### TASK INPUT

□ □ □ □ □

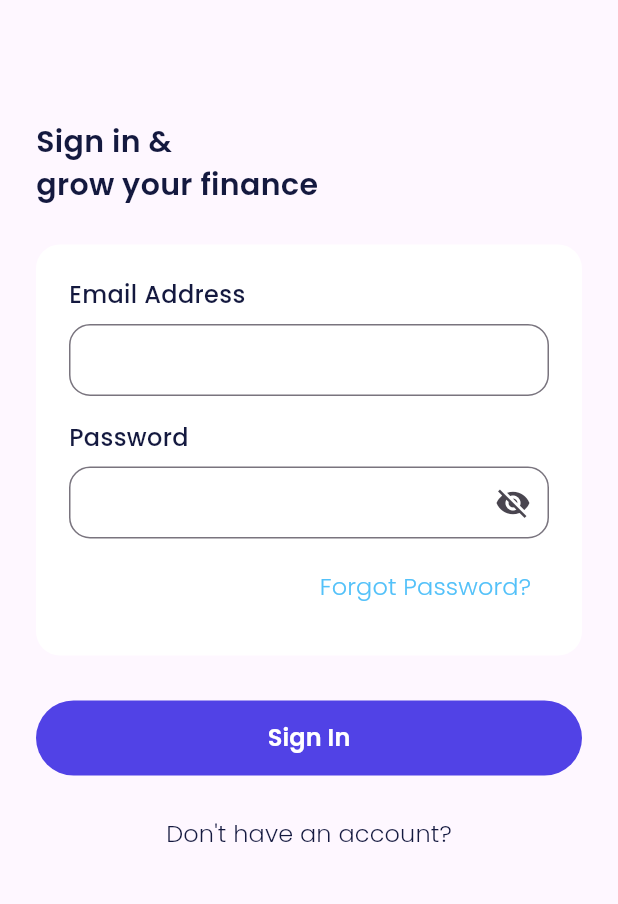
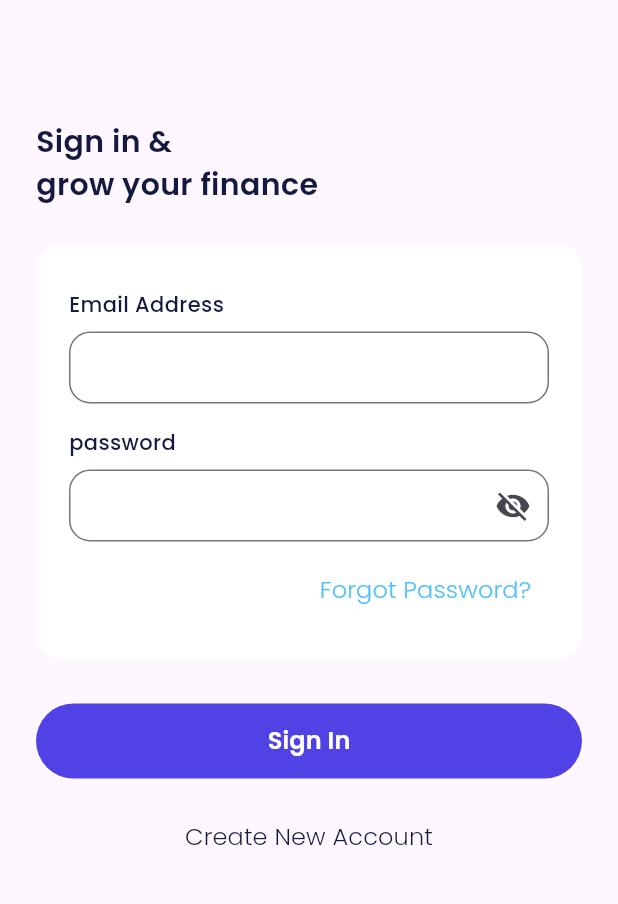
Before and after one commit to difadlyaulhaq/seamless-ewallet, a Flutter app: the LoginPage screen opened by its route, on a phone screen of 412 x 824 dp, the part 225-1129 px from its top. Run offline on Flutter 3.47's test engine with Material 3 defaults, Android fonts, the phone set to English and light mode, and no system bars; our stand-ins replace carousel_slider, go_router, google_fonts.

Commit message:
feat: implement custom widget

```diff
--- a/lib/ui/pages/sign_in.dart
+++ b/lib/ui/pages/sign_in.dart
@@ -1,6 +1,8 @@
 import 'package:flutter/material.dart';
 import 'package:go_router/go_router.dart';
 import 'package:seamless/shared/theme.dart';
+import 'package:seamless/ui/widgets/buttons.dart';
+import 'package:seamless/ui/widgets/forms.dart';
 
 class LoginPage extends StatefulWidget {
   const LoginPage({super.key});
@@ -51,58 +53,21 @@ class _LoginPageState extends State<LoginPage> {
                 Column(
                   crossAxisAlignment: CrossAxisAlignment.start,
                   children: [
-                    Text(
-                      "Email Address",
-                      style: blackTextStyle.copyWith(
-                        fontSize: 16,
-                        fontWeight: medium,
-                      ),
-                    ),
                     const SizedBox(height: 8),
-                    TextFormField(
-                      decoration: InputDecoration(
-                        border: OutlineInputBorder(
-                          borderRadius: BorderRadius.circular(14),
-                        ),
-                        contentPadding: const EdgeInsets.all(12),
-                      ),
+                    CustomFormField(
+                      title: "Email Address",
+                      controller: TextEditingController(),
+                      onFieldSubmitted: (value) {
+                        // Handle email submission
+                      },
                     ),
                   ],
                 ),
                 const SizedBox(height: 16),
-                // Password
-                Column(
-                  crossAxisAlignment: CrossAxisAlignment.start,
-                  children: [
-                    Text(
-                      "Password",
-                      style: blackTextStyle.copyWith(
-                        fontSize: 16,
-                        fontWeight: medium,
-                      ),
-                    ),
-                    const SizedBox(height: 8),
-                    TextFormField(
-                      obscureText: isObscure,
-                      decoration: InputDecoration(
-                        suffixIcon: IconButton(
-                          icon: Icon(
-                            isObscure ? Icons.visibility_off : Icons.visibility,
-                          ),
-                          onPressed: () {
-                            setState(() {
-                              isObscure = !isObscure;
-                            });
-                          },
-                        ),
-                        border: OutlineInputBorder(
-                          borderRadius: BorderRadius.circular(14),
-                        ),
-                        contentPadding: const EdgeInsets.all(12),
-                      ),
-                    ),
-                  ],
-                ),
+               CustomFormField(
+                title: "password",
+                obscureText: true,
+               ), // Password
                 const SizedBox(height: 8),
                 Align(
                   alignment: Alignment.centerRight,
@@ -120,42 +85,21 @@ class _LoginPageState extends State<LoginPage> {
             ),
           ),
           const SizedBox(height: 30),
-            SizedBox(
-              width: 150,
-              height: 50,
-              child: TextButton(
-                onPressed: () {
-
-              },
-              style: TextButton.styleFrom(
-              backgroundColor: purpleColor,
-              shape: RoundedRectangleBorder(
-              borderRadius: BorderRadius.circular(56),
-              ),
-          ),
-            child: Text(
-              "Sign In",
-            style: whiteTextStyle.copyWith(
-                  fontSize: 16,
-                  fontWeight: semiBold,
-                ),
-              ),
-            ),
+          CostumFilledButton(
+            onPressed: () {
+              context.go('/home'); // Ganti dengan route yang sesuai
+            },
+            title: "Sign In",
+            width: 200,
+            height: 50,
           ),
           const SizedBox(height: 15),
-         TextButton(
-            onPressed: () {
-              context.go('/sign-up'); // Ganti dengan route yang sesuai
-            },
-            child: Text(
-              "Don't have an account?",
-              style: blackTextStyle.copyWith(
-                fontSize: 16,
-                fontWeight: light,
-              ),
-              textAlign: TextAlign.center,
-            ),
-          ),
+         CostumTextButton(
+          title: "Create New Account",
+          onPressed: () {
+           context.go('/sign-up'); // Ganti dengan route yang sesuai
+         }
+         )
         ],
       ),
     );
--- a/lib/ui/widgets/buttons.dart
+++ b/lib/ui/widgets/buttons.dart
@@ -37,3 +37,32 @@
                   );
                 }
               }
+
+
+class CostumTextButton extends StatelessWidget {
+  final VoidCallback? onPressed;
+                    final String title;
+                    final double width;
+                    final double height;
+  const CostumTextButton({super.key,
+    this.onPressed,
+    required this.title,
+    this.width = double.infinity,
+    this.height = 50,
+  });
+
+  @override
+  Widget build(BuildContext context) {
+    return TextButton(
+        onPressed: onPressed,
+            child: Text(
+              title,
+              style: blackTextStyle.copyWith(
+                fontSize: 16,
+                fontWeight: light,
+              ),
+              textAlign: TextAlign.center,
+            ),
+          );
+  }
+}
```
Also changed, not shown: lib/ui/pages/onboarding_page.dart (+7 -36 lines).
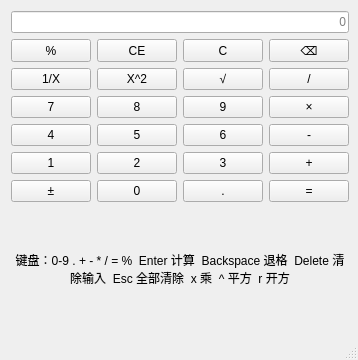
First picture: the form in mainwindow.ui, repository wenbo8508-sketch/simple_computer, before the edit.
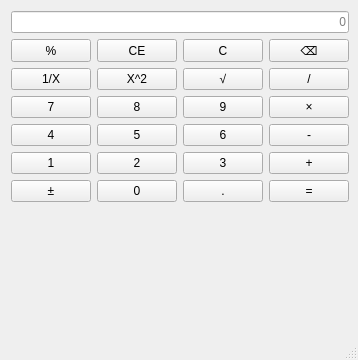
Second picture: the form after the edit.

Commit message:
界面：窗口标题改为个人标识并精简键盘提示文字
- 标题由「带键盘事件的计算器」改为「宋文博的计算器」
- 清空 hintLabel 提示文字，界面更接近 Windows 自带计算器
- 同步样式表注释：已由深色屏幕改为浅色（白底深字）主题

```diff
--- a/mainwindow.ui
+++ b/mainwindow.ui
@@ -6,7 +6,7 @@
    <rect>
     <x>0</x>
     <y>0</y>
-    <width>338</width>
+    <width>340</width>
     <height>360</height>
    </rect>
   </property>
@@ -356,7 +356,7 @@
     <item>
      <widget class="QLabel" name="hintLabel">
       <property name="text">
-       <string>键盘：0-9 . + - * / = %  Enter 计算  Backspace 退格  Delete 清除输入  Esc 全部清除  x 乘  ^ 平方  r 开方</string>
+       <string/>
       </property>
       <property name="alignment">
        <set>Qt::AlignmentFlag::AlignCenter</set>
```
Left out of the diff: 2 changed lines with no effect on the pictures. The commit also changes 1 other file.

□ □ □ □ □

### ACTIVITY
Write out every line above again exactly, with the pictures left out.

### YOUR RESPONSE
Before and after one commit to difadlyaulhaq/seamless-ewallet, a Flutter app: the LoginPage screen opened by its route, on a phone screen of 412 x 824 dp, the part 225-1129 px from its top. Run offline on Flutter 3.47's test engine with Material 3 defaults, Android fonts, the phone set to English and light mode, and no system bars; our stand-ins replace carousel_slider, go_router, google_fonts.

Commit message:
feat: implement custom widget

```diff
--- a/lib/ui/pages/sign_in.dart
+++ b/lib/ui/pages/sign_in.dart
@@ -1,6 +1,8 @@
 import 'package:flutter/material.dart';
 import 'package:go_router/go_router.dart';
 import 'package:seamless/shared/theme.dart';
+import 'package:seamless/ui/widgets/buttons.dart';
+import 'package:seamless/ui/widgets/forms.dart';
 
 class LoginPage extends StatefulWidget {
   const LoginPage({super.key});
@@ -51,58 +53,21 @@ class _LoginPageState extends State<LoginPage> {
                 Column(
                   crossAxisAlignment: CrossAxisAlignment.start,
                   children: [
-                    Text(
-                      "Email Address",
-                      style: blackTextStyle.copyWith(
-                        fontSize: 16,
-                        fontWeight: medium,
-                      ),
-                    ),
                     const SizedBox(height: 8),
-                    TextFormField(
-                      decoration: InputDecoration(
-                        border: OutlineInputBorder(
-                          borderRadius: BorderRadius.circular(14),
-                        ),
-                        contentPadding: const EdgeInsets.all(12),
-                      ),
+                    CustomFormField(
+                      title: "Email Address",
+                      controller: TextEditingController(),
+                      onFieldSubmitted: (value) {
+                        // Handle email submission
+                      },
                     ),
                   ],
                 ),
                 const SizedBox(height: 16),
-                // Password
-                Column(
-                  crossAxisAlignment: CrossAxisAlignment.start,
-                  children: [
-                    Text(
-                      "Password",
-                      style: blackTextStyle.copyWith(
-                        fontSize: 16,
-                        fontWeight: medium,
-                      ),
-                    ),
-                    const SizedBox(height: 8),
-                    TextFormField(
-                      obscureText: isObscure,
-                      decoration: InputDecoration(
-                        suffixIcon: IconButton(
-                          icon: Icon(
-                            isObscure ? Icons.visibility_off : Icons.visibility,
-                          ),
-                          onPressed: () {
-                            setState(() {
-                              isObscure = !isObscure;
-                            });
-                          },
-                        ),
-                        border: OutlineInputBorder(
-                          borderRadius: BorderRadius.circular(14),
-                        ),
-                        contentPadding: const EdgeInsets.all(12),
-                      ),
-                    ),
-                  ],
-                ),
+               CustomFormField(
+                title: "password",
+                obscureText: true,
+               ), // Password
                 const SizedBox(height: 8),
                 Align(
                   alignment: Alignment.centerRight,
@@ -120,42 +85,21 @@ class _LoginPageState extends State<LoginPage> {
             ),
           ),
           const SizedBox(height: 30),
-            SizedBox(
-              width: 150,
-              height: 50,
-              child: TextButton(
-                onPressed: () {
-
-              },
-              style: TextButton.styleFrom(
-              backgroundColor: purpleColor,
-              shape: RoundedRectangleBorder(
-              borderRadius: BorderRadius.circular(56),
-              ),
-          ),
-            child: Text(
-              "Sign In",
-            style: whiteTextStyle.copyWith(
-                  fontSize: 16,
-                  fontWeight: semiBold,
-                ),
-              ),
-            ),
+          CostumFilledButton(
+            onPressed: () {
+              context.go('/home'); // Ganti dengan route yang sesuai
+            },
+            title: "Sign In",
+            width: 200,
+            height: 50,
           ),
           const SizedBox(height: 15),
-         TextButton(
-            onPressed: () {
-              context.go('/sign-up'); // Ganti dengan route yang sesuai
-            },
-            child: Text(
-              "Don't have an account?",
-              style: blackTextStyle.copyWith(
-                fontSize: 16,
-                fontWeight: light,
-              ),
-              textAlign: TextAlign.center,
-            ),
-          ),
+         CostumTextButton(
+          title: "Create New Account",
+          onPressed: () {
+           context.go('/sign-up'); // Ganti dengan route yang sesuai
+         }
+         )
         ],
       ),
     );
--- a/lib/ui/widgets/buttons.dart
+++ b/lib/ui/widgets/buttons.dart
@@ -37,3 +37,32 @@
                   );
                 }
               }
+
+
+class CostumTextButton extends StatelessWidget {
+  final VoidCallback? onPressed;
+                    final String title;
+                    final double width;
+                    final double height;
+  const CostumTextButton({super.key,
+    this.onPressed,
+    required this.title,
+    this.width = double.infinity,
+    this.height = 50,
+  });
+
+  @override
+  Widget build(BuildContext context) {
+    return TextButton(
+        onPressed: onPressed,
+            child: Text(
+              title,
+              style: blackTextStyle.copyWith(
+                fontSize: 16,
+                fontWeight: light,
+              ),
+              textAlign: TextAlign.center,
+            ),
+          );
+  }
+}
```
Also changed, not shown: lib/ui/pages/onboarding_page.dart (+7 -36 lines).
First picture: the form in mainwindow.ui, repository wenbo8508-sketch/simple_computer, before the edit.
Second picture: the form after the edit.

Commit message:
界面：窗口标题改为个人标识并精简键盘提示文字
- 标题由「带键盘事件的计算器」改为「宋文博的计算器」
- 清空 hintLabel 提示文字，界面更接近 Windows 自带计算器
- 同步样式表注释：已由深色屏幕改为浅色（白底深字）主题

```diff
--- a/mainwindow.ui
+++ b/mainwindow.ui
@@ -6,7 +6,7 @@
    <rect>
     <x>0</x>
     <y>0</y>
-    <width>338</width>
+    <width>340</width>
     <height>360</height>
    </rect>
   </property>
@@ -356,7 +356,7 @@
     <item>
      <widget class="QLabel" name="hintLabel">
       <property name="text">
-       <string>键盘：0-9 . + - * / = %  Enter 计算  Backspace 退格  Delete 清除输入  Esc 全部清除  x 乘  ^ 平方  r 开方</string>
+       <string/>
       </property>
       <property name="alignment">
        <set>Qt::AlignmentFlag::AlignCenter</set>
```
Left out of the diff: 2 changed lines with no effect on the pictures. The commit also changes 1 other file.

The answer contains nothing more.